WORK INSTRUCTION:
Repeat every entry below exactly.
━━━ EXTRACTED ENTRIES
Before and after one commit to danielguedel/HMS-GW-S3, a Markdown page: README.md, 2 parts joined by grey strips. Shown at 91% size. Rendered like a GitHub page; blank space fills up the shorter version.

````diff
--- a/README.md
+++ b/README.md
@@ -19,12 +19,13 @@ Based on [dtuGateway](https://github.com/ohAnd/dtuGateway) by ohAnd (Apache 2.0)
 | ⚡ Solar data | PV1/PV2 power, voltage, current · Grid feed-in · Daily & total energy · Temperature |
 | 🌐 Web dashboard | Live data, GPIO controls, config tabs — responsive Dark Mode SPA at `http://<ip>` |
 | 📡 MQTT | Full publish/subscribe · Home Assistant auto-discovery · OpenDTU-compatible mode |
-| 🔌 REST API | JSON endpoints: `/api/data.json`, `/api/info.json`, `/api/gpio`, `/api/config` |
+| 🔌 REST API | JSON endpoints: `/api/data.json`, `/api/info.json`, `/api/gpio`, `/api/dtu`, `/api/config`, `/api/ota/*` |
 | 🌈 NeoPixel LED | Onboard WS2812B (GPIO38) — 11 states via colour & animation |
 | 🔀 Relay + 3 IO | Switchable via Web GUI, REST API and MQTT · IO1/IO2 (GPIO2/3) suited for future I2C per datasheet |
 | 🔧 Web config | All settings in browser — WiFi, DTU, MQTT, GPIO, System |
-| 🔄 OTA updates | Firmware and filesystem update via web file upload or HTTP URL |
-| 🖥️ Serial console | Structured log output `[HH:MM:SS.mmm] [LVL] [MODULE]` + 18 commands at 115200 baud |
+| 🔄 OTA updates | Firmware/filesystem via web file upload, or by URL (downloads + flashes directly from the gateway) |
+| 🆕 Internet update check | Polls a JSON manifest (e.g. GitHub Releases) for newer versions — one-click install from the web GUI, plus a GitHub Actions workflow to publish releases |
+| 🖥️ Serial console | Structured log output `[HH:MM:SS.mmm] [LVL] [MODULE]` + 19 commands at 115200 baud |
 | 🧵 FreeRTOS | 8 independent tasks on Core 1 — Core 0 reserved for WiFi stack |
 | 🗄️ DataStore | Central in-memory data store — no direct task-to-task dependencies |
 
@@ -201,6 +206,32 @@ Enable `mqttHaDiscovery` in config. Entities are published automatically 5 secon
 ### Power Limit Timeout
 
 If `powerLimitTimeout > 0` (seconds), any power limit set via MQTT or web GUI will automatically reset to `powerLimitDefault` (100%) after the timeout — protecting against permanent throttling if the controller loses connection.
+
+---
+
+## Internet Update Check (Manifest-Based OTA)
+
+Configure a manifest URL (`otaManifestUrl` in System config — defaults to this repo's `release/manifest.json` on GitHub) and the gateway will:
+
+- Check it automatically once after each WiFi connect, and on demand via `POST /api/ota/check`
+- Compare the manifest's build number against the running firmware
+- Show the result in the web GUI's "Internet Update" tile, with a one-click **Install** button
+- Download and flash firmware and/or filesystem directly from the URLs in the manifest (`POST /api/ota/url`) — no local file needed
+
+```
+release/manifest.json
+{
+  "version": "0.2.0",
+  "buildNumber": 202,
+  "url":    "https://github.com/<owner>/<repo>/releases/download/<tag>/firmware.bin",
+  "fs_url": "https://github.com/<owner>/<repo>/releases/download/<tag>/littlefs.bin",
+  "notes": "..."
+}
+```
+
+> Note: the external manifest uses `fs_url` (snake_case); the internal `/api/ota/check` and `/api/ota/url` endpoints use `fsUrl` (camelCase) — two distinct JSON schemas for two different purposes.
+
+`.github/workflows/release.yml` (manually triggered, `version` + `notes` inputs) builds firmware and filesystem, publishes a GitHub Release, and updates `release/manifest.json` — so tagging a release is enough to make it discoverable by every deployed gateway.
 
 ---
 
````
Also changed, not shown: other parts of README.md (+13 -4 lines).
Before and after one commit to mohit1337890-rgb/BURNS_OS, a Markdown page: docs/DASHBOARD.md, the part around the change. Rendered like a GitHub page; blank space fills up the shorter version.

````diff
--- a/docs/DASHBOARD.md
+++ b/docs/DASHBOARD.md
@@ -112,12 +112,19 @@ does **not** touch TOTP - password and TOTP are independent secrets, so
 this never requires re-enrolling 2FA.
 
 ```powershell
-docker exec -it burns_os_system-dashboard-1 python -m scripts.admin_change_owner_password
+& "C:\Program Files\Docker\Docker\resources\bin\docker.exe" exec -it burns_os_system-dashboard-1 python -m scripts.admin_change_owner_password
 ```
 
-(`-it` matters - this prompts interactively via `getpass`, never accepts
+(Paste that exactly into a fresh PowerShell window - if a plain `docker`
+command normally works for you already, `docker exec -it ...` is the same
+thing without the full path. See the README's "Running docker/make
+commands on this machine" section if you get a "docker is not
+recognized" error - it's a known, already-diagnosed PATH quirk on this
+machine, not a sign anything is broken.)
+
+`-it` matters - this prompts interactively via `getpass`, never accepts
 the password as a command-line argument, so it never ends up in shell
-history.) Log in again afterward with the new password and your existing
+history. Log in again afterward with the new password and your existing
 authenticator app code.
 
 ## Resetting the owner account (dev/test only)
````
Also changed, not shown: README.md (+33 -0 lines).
━━━━━━
EXERCISE SOLUTION:
Before and after one commit to danielguedel/HMS-GW-S3, a Markdown page: README.md, 2 parts joined by grey strips. Shown at 91% size. Rendered like a GitHub page; blank space fills up the shorter version.

````diff
--- a/README.md
+++ b/README.md
@@ -19,12 +19,13 @@ Based on [dtuGateway](https://github.com/ohAnd/dtuGateway) by ohAnd (Apache 2.0)
 | ⚡ Solar data | PV1/PV2 power, voltage, current · Grid feed-in · Daily & total energy · Temperature |
 | 🌐 Web dashboard | Live data, GPIO controls, config tabs — responsive Dark Mode SPA at `http://<ip>` |
 | 📡 MQTT | Full publish/subscribe · Home Assistant auto-discovery · OpenDTU-compatible mode |
-| 🔌 REST API | JSON endpoints: `/api/data.json`, `/api/info.json`, `/api/gpio`, `/api/config` |
+| 🔌 REST API | JSON endpoints: `/api/data.json`, `/api/info.json`, `/api/gpio`, `/api/dtu`, `/api/config`, `/api/ota/*` |
 | 🌈 NeoPixel LED | Onboard WS2812B (GPIO38) — 11 states via colour & animation |
 | 🔀 Relay + 3 IO | Switchable via Web GUI, REST API and MQTT · IO1/IO2 (GPIO2/3) suited for future I2C per datasheet |
 | 🔧 Web config | All settings in browser — WiFi, DTU, MQTT, GPIO, System |
-| 🔄 OTA updates | Firmware and filesystem update via web file upload or HTTP URL |
-| 🖥️ Serial console | Structured log output `[HH:MM:SS.mmm] [LVL] [MODULE]` + 18 commands at 115200 baud |
+| 🔄 OTA updates | Firmware/filesystem via web file upload, or by URL (downloads + flashes directly from the gateway) |
+| 🆕 Internet update check | Polls a JSON manifest (e.g. GitHub Releases) for newer versions — one-click install from the web GUI, plus a GitHub Actions workflow to publish releases |
+| 🖥️ Serial console | Structured log output `[HH:MM:SS.mmm] [LVL] [MODULE]` + 19 commands at 115200 baud |
 | 🧵 FreeRTOS | 8 independent tasks on Core 1 — Core 0 reserved for WiFi stack |
 | 🗄️ DataStore | Central in-memory data store — no direct task-to-task dependencies |
 
@@ -201,6 +206,32 @@ Enable `mqttHaDiscovery` in config. Entities are published automatically 5 secon
 ### Power Limit Timeout
 
 If `powerLimitTimeout > 0` (seconds), any power limit set via MQTT or web GUI will automatically reset to `powerLimitDefault` (100%) after the timeout — protecting against permanent throttling if the controller loses connection.
+
+---
+
+## Internet Update Check (Manifest-Based OTA)
+
+Configure a manifest URL (`otaManifestUrl` in System config — defaults to this repo's `release/manifest.json` on GitHub) and the gateway will:
+
+- Check it automatically once after each WiFi connect, and on demand via `POST /api/ota/check`
+- Compare the manifest's build number against the running firmware
+- Show the result in the web GUI's "Internet Update" tile, with a one-click **Install** button
+- Download and flash firmware and/or filesystem directly from the URLs in the manifest (`POST /api/ota/url`) — no local file needed
+
+```
+release/manifest.json
+{
+  "version": "0.2.0",
+  "buildNumber": 202,
+  "url":    "https://github.com/<owner>/<repo>/releases/download/<tag>/firmware.bin",
+  "fs_url": "https://github.com/<owner>/<repo>/releases/download/<tag>/littlefs.bin",
+  "notes": "..."
+}
+```
+
+> Note: the external manifest uses `fs_url` (snake_case); the internal `/api/ota/check` and `/api/ota/url` endpoints use `fsUrl` (camelCase) — two distinct JSON schemas for two different purposes.
+
+`.github/workflows/release.yml` (manually triggered, `version` + `notes` inputs) builds firmware and filesystem, publishes a GitHub Release, and updates `release/manifest.json` — so tagging a release is enough to make it discoverable by every deployed gateway.
 
 ---
 
````
Also changed, not shown: other parts of README.md (+13 -4 lines).
Before and after one commit to mohit1337890-rgb/BURNS_OS, a Markdown page: docs/DASHBOARD.md, the part around the change. Rendered like a GitHub page; blank space fills up the shorter version.

````diff
--- a/docs/DASHBOARD.md
+++ b/docs/DASHBOARD.md
@@ -112,12 +112,19 @@ does **not** touch TOTP - password and TOTP are independent secrets, so
 this never requires re-enrolling 2FA.
 
 ```powershell
-docker exec -it burns_os_system-dashboard-1 python -m scripts.admin_change_owner_password
+& "C:\Program Files\Docker\Docker\resources\bin\docker.exe" exec -it burns_os_system-dashboard-1 python -m scripts.admin_change_owner_password
 ```
 
-(`-it` matters - this prompts interactively via `getpass`, never accepts
+(Paste that exactly into a fresh PowerShell window - if a plain `docker`
+command normally works for you already, `docker exec -it ...` is the same
+thing without the full path. See the README's "Running docker/make
+commands on this machine" section if you get a "docker is not
+recognized" error - it's a known, already-diagnosed PATH quirk on this
+machine, not a sign anything is broken.)
+
+`-it` matters - this prompts interactively via `getpass`, never accepts
 the password as a command-line argument, so it never ends up in shell
-history.) Log in again afterward with the new password and your existing
+history. Log in again afterward with the new password and your existing
 authenticator app code.
 
 ## Resetting the owner account (dev/test only)
````
Also changed, not shown: README.md (+33 -0 lines).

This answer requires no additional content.